1744 - 1817

Thomas Hearne

Born at Marshfield, Gloucestershire on 22 September 1744, his father William died when Thomas was five when he, and his mother Prudence, moved to Brinkworth, Wiltshire. Apprenticed to his uncle, a pastry cook in Maiden Lane, Covent Garden, which was next door to Miller, the engraver's print shop which may have been his inspiration for art. By 1765 he had become apprenticed to the engraver William Woollett (1735-1785), who came to consider him the finest landscape engraver of his day and with whom Thomas remained for six years. In 1771 Hearne, together with George Beaumont [q.v.], was staying with Beaumont's tutor at Eton, Revd Charles Davy (1722-1797) at Benacre, Suffolk and later that year travelled to the Leeward Islands with the governor-general Sir Ralph Payne and stayed for some three and a half years.

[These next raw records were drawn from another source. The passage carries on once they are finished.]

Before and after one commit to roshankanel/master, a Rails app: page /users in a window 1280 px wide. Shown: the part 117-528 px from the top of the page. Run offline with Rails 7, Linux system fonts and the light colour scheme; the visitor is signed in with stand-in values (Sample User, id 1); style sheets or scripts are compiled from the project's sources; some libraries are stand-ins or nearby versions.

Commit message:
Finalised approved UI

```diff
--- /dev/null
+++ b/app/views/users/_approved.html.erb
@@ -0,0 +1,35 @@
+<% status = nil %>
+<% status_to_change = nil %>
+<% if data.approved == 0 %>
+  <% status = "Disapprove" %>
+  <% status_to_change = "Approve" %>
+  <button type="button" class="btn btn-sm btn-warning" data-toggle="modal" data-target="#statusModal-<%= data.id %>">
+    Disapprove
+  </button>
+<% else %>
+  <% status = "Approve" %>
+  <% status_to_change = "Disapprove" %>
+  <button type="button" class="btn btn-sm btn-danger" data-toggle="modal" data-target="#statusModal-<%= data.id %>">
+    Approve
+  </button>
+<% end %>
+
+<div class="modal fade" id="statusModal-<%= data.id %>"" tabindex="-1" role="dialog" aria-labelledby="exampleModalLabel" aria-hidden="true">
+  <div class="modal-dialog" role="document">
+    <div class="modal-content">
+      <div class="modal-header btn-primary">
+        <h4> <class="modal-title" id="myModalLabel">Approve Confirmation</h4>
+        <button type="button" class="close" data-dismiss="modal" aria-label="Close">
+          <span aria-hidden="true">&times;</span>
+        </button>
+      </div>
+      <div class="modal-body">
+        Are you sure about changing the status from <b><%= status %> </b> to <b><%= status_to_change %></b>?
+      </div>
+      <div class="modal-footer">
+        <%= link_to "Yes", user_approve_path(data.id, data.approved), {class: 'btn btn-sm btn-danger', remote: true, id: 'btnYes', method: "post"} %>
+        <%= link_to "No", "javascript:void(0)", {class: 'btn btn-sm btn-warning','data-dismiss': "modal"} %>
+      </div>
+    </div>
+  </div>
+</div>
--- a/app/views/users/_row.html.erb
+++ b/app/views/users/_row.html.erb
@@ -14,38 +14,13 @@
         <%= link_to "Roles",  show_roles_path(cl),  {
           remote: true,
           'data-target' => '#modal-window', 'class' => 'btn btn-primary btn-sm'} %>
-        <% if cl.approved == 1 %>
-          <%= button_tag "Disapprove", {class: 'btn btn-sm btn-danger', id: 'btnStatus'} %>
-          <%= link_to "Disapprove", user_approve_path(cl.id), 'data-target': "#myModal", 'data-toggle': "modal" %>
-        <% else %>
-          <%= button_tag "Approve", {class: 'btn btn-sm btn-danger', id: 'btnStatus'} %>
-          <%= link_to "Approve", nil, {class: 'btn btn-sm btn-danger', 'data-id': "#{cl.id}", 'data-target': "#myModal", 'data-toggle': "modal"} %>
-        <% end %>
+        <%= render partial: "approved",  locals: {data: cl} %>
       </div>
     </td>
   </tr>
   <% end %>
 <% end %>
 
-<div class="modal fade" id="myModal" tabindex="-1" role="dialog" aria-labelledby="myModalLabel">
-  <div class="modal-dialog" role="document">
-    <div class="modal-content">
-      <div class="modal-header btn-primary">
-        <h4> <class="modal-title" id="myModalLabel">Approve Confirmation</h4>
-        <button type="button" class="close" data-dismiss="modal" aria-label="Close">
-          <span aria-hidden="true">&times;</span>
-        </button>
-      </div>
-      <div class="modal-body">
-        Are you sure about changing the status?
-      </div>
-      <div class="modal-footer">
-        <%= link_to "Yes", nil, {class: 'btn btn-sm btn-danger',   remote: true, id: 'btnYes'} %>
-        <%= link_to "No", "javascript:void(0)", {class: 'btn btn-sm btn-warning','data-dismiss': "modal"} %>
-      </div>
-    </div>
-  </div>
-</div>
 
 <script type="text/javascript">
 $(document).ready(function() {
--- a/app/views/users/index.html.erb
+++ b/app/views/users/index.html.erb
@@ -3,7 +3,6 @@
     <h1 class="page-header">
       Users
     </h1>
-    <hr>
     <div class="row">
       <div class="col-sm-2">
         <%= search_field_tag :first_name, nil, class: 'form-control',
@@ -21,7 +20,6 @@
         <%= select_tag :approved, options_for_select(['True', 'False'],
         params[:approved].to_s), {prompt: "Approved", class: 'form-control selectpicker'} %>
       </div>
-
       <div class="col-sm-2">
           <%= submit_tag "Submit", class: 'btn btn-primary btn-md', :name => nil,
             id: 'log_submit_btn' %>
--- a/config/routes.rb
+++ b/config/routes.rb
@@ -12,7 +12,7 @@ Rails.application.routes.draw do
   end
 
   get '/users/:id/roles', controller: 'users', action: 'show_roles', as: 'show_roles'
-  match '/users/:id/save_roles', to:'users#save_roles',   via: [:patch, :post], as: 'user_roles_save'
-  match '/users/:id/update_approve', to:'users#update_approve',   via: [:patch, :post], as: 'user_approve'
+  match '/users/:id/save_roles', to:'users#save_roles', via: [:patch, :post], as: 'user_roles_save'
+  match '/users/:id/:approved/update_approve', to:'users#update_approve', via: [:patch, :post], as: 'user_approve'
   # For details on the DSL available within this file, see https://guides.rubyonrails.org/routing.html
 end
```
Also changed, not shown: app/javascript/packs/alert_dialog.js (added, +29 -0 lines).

For Beaumont it proved the inspiration for his future profession as a landscape painter and he would later accompany Hearne on location to the north of England and Scotland in 1777 and 1778. In 1777, in conjunction with engraver William Byrne (17431805), Hearne began work recording and illustrating the country's historic monuments for 'The Antiquities of Great Britain' 1777-1781, and many of the plates for 'Britannia Depicta' 1806-1818. Hearne was a landscape painter, engraver and illustrator, his watercolours were typified by applying a wash of subtle subdued colours over a clear outline in fine brush, pen or pencil. Hearne died in Macclesfield Street, Soho, London on 13 April 1817, and buried at Bushey, Hertfordshire






Works by This Painter